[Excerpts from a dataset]
• • • •

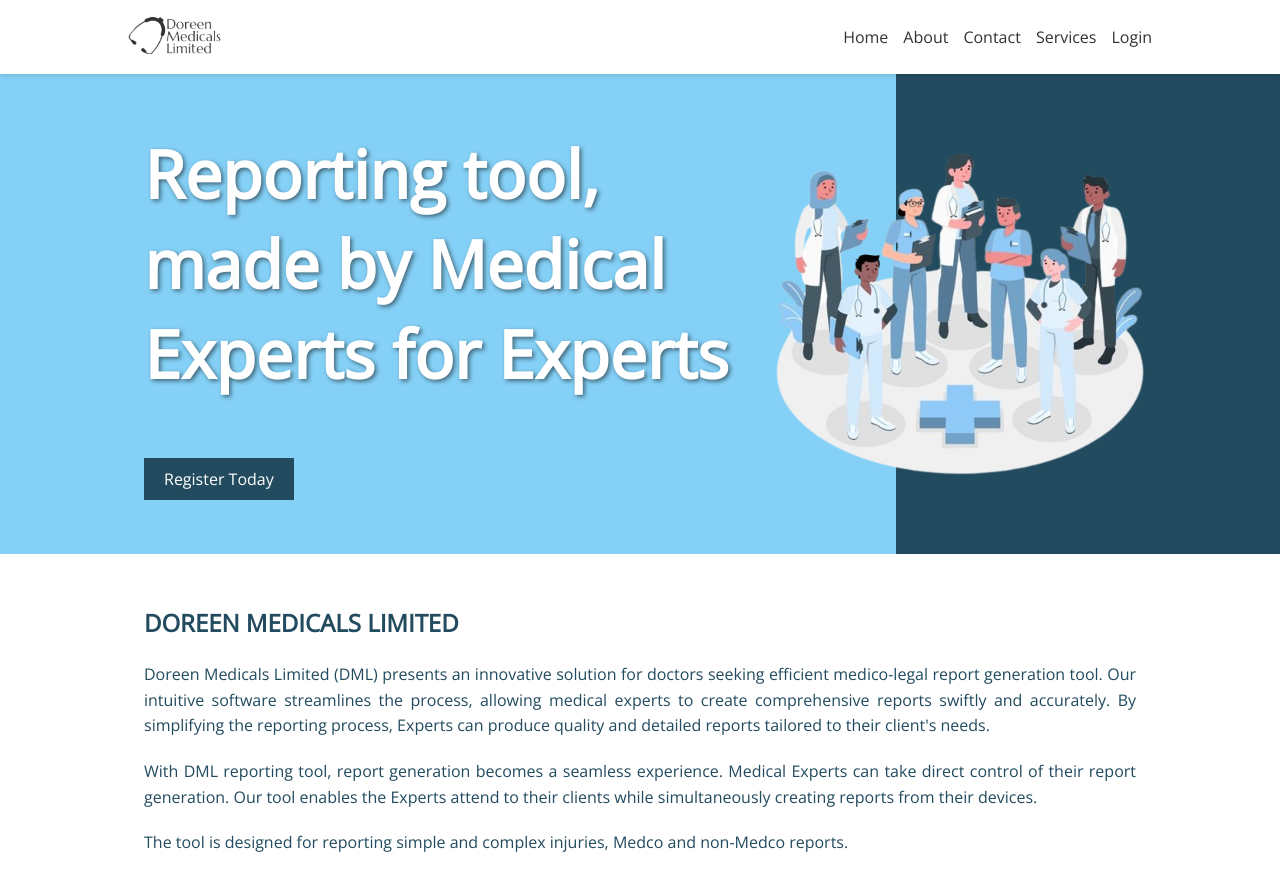
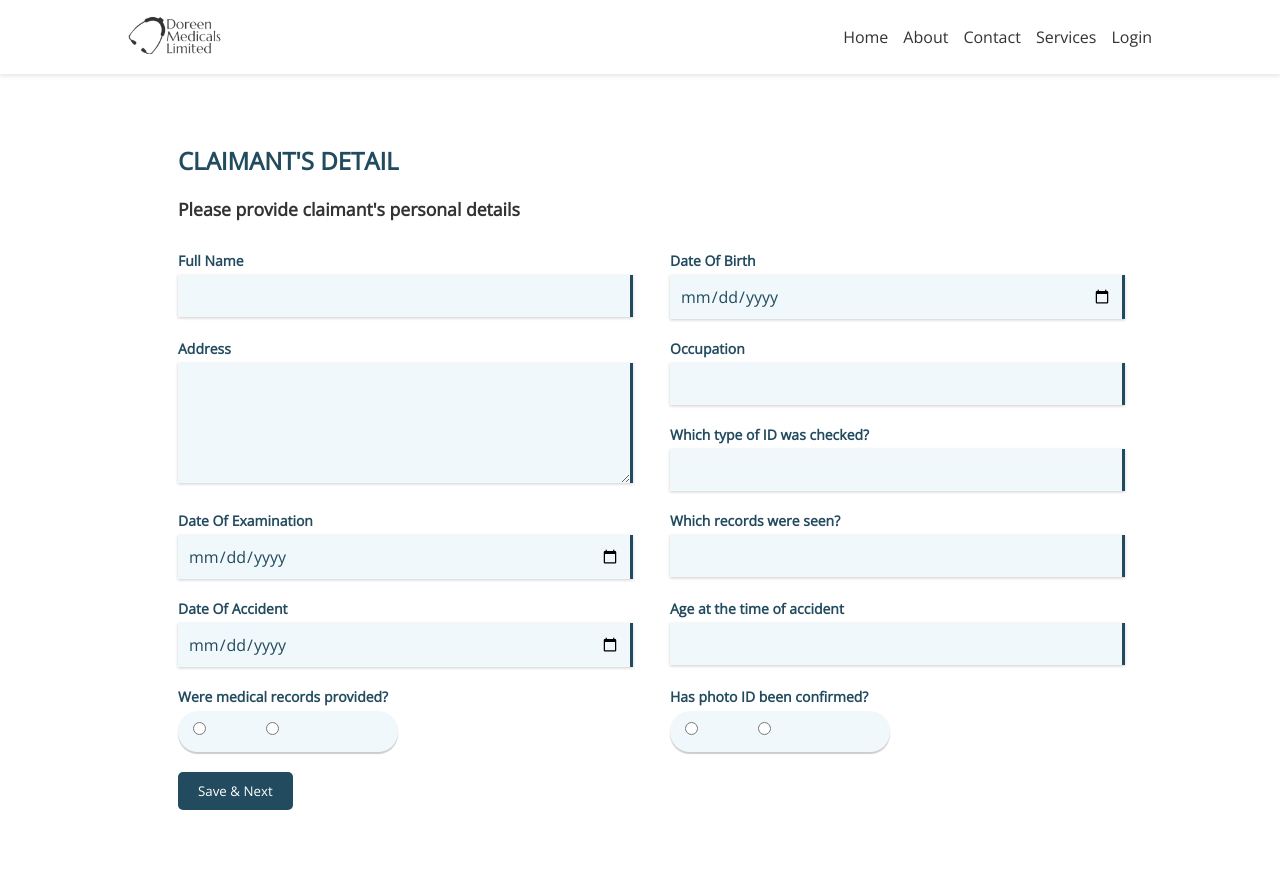
Before and after one commit to hatimkh20/Medical-Portal-Frontend, a React (Create React App) app: page / in a window 1280 px wide. Shown: the top 890 px of the page. After the commit the page ends 860 px from the top, so only its background shows below. Built offline with nearby package versions, Linux system fonts and the light colour scheme; a web font is replaced by a local one.

Commit message:
add state upto anatomy

```diff
--- a/src/App.js
+++ b/src/App.js
@@ -22,7 +22,8 @@
           <Navbar />
         </div>
         <Routes>
-          <Route path="/" element={<HomePage />} />
+          {/* <Route path="/" element={<HomePage />} /> */}
+          <Route path="/" element={<MultiStepForm steps={Steps}/>} />
           <Route path="/sign-in" element={<AuthPage />} />
           <Route path="/sign-up" element={<AuthPage />} />
           <Route path="/dashboard" element={<ProtectedRoute element={<Dashboard />} />} />
--- a/src/components/User Components/Common/RadioButton.js
+++ b/src/components/User Components/Common/RadioButton.js
@@ -2,10 +2,10 @@
     import React from "react";
     import "./Common.css";
 
-    const RadioButton = ({ label, name, value, inline = false }) => {
+    const RadioButton = ({ label, name, value, onChange, checked, inline = false }) => {
       return (
         <label className={inline ? "radio-inline" : "radio-label"}>
-          <input type="radio" name={name} value={value} className="radio-input" />
+          <input type="radio" name={name} value={value} className="radio-input" onChange={onChange} checked={checked}/>
           {label}
         </label>
       );
--- a/src/components/User Components/Common/SelectableList.js
+++ b/src/components/User Components/Common/SelectableList.js
@@ -1,24 +1,17 @@
-import React, { useState } from "react";
+import React from "react";
 import styles from "./SelectableList.module.css";
 
-const SelectableList = ({ options, title }) => {
-  const [selectedOption, setSelectedOption] = useState("");
-  const [selectedItems, setSelectedItems] = useState([]);
+const SelectableList = ({ options, title, selectedItems, handleAddItem, handleRemoveItem }) => {
+  const [selectedOption, setSelectedOption] = React.useState("");
 
   const handleSelectChange = (event) => {
     setSelectedOption(event.target.value);
   };
 
-  const handleAddItem = (event) => {
-    event.preventDefault(); // Prevent form submission
-    if (selectedOption && !selectedItems.includes(selectedOption)) {
-      setSelectedItems([...selectedItems, selectedOption]);
-      setSelectedOption(""); // Reset the dropdown
-    }
-  };
-
-  const handleRemoveItem = (itemToRemove) => {
-    setSelectedItems(selectedItems.filter((item) => item !== itemToRemove));
+  const handleAddButtonClick = (event) => {
+    event.preventDefault();
+    handleAddItem(selectedOption);
+    setSelectedOption("");
   };
 
   return (
@@ -40,7 +33,7 @@
           </select>
         </div>
         <div>
-          <button onClick={handleAddItem} className={styles.button}>
+          <button onClick={handleAddButtonClick} className={styles.button}>
             Add {title}
           </button>
         </div>
--- a/src/components/User Components/MultiStepForm/AccidentDetails.js
+++ b/src/components/User Components/MultiStepForm/AccidentDetails.js
@@ -6,19 +6,38 @@
 import FormLayout from "../Common/FormLayout";
 import "./Form.css";
 
-const AccidentDetails = ({ values, prevStep }) => {
+const AccidentDetails = ({ values, handleChange, handleBlur, prevStep }) => {
   return (
     <FormLayout title="ACCIDENT DETAILS">
       <p className="form-description">
         Please select vehicle type, note that all questions will be according to that.
       </p>
       <div className="input-group">
-        <SelectField name="vehicleType" label="Vehicle Type" options={['Car', 'Bike', 'Truck', 'Other']} />
+        <SelectField
+          name="vehicleType"
+          label="Vehicle Type"
+          options={['Car', 'Bike', 'Truck', 'Other']}
+          value={values?.vehicleType}
+          onChange={handleChange}
+          onBlur={handleBlur}
+        />
       </div>
       {values.vehicleType === 'Other' && (
         <div className="input-group">
-          <InputField name="otherVehicleType" label="Other vehicle type, if you selected any other" />
-          <InputField name="vehicleWheels" label="Vehicle wheels, if you selected any other" />
+          <InputField
+            name="otherVehicleType"
+            label="Other vehicle type, if you selected any other"
+            value={values.otherVehicleType}
+            onChange={handleChange}
+            onBlur={handleBlur}
+          />
+          <InputField
+            name="vehicleWheels"
+            label="Vehicle wheels, if you selected any other"
+            value={values.vehicleWheels}
+            onChange={handleChange}
+            onBlur={handleBlur}
+          />
         </div>
       )}
       <div className="button-group">
--- a/src/components/User Components/MultiStepForm/ClaimantDetails.js
+++ b/src/components/User Components/MultiStepForm/ClaimantDetails.js
@@ -1,5 +1,5 @@
 // src/components/MultiStepForm/ClaimantDetails.js
-import React from "react";
+import React, { useState } from "react";
 import InputField from "../Common/InputField";
 import TextAreaField from "../Common/TextAreaField";
 import RadioButton from "../Common/RadioButton";
@@ -7,23 +7,61 @@
 import FormLayout from "../Common/FormLayout";
 import "./Form.css";
 
-const ClaimantDetails = ({ values }) => {
+const ClaimantDetails = ({ values, handleChange, handleBlur, handleSubmit }) => {
+  // const [values, setvalues] = useState(values);
+
+  const handleInputChange = (e) => {
+    // const { name, value } = e.target;
+    // setvalues({ ...values, [name]: value });
+    // console.log(values)
+    console.log(e.target)
+    handleChange(e); // Call Formik's handleChange
+  };
+
   return (
     <FormLayout title="CLAIMANT'S DETAIL">
       <p className="form-description">
         Please provide claimant's personal details
       </p>
       <div className="input-group">
-        <InputField name="fullName" label="Full Name" />
-        <InputField name="dateOfBirth" label="Date Of Birth" type="date" />
+        <InputField
+          name="fullName"
+          label="Full Name"
+          value={values.fullName}
+          onChange={handleInputChange}
+          onBlur={handleBlur}
+        />
+        <InputField
+          name="dateOfBirth"
+          label="Date Of Birth"
+          type="date"
+          value={values.dateOfBirth}
+          onChange={handleInputChange}
+          onBlur={handleBlur}
+        />
       </div>
       <div className="input-group">
-        <TextAreaField name="address" label="Address" />
+        <TextAreaField
+          name="address"
+          label="Address"
+          value={values.address}
+          onChange={handleInputChange}
+          onBlur={handleBlur}
+        />
         <div className="rowspan-2">
-          <InputField name="occupation" label="Occupation" />
+          <InputField
+            name="occupation"
+            label="Occupation"
+            value={values.occupation}
+            onChange={handleInputChange}
+            onBlur={handleBlur}
+          />
           <InputField
             name="whichTypeOfIDChecked"
             label="Which type of ID was checked?"
+            value={values.whichTypeOfIDChecked}
+            onChange={handleInputChange}
+            onBlur={handleBlur}
           />
         </div>
       </div>
@@ -32,19 +70,34 @@
           name="dateOfExamination"
           label="Date Of Examination"
           type="date"
+          value={values.dateOfExamination}
+          onChange={handleInputChange}
+          onBlur={handleBlur}
         />
-        <InputField name="whichRecordsSeen" label="Which records were seen?" />
+        <InputField
+          name="whichRecordsSeen"
+          label="Which records were seen?"
+          value={values.whichRecordsSeen}
+          onChange={handleInputChange}
+          onBlur={handleBlur}
+        />
       </div>
       <div className="input-group">
         <InputField
           name="dateOfAccident"
           label="Date Of Accident"
           type="date"
+          value={values.dateOfAccident}
+          onChange={handleInputChange}
+          onBlur={handleBlur}
         />
         <InputField
           name="ageAtTimeOfAccident"
           label="Age at the time of accident"
           type="number"
+          value={values.ageAtTimeOfAccident}
+          onChange={handleInputChange}
+          onBlur={handleBlur}
         />
       </div>
       <div className="input-group">
@@ -54,21 +107,37 @@
             <RadioButton
               name="medicalRecordsProvided"
               value="yes"
-              label="Yes"
+              checked={values.medicalRecordsProvided === "yes"}
+              onChange={handleInputChange}
             />
-            <RadioButton name="medicalRecordsProvided" value="no" label="No" />
+            <RadioButton
+              name="medicalRecordsProvided"
+              value="no"
+              checked={values.medicalRecordsProvided === "no"}
+              onChange={handleInputChange}
+            />
           </div>
         </div>
 
         <div className="input-form-group">
           <label>Has photo ID been confirmed?</label>
           <div className="radio-container">
-            <RadioButton name="hasPhotoIDConfirmed" value="yes" label="Yes" />
-            <RadioButton name="hasPhotoIDConfirmed" value="no" label="No" />
+            <RadioButton
+              name="hasPhotoIDConfirmed"
+              value="yes"
+              checked={values.hasPhotoIDConfirmed === "yes"}
+              onChange={handleInputChange}
+            />
+            <RadioButton
+              name="hasPhotoIDConfirmed"
+              value="no"
+              checked={values.hasPhotoIDConfirmed === "no"}
+              onChange={handleInputChange}
+            />
           </div>
         </div>
       </div>
-      <Button type="submit">Save & Next</Button>
+      <Button type="submit" onClick={handleSubmit}>Save & Next</Button>
     </FormLayout>
   );
 };
--- a/src/components/User Components/MultiStepForm/MultiStepForm.js
+++ b/src/components/User Components/MultiStepForm/MultiStepForm.js
@@ -20,11 +20,12 @@
     vehicleType: "",
     otherVehicleType: "",
     vehicleWheels: "",
+    anatomy: [],
+    psychologicalInjuries: [],
     // Add other fields as needed
   });
 
   const nextStep = (values) => {
-    setFormData({ ...formData, ...values });
     setCurrentStep(currentStep + 1);
   };
 
@@ -33,6 +34,7 @@
   };
 
   const handleSubmit = (values) => {
+    console.log("Form Submitted", values)
     setFormData({ ...formData, ...values });
     nextStep(values);
   };
@@ -48,7 +50,12 @@
       >
         {(formikProps) => (
           <Form>
-            <StepComponent {...formikProps} prevStep={prevStep} nextStep={nextStep} />
+            <StepComponent {...formikProps}
+            prevStep={prevStep}
+            nextStep={nextStep}
+            // formState={formData}
+            // handleChange={()=>handleChange}
+            />
           </Form>
         )}
       </Formik>
```
Also changed, not shown: src/components/User Components/MultiStepForm/AccidentSection.js (+99 -13 lines), src/components/User Components/MultiStepForm/AnatomySection.js (+57 -4 lines).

• • • •

▸ Required work: Across the records above, count the lines holding "Common" and reply with that number alone.

▸ Answer for this exercise: 10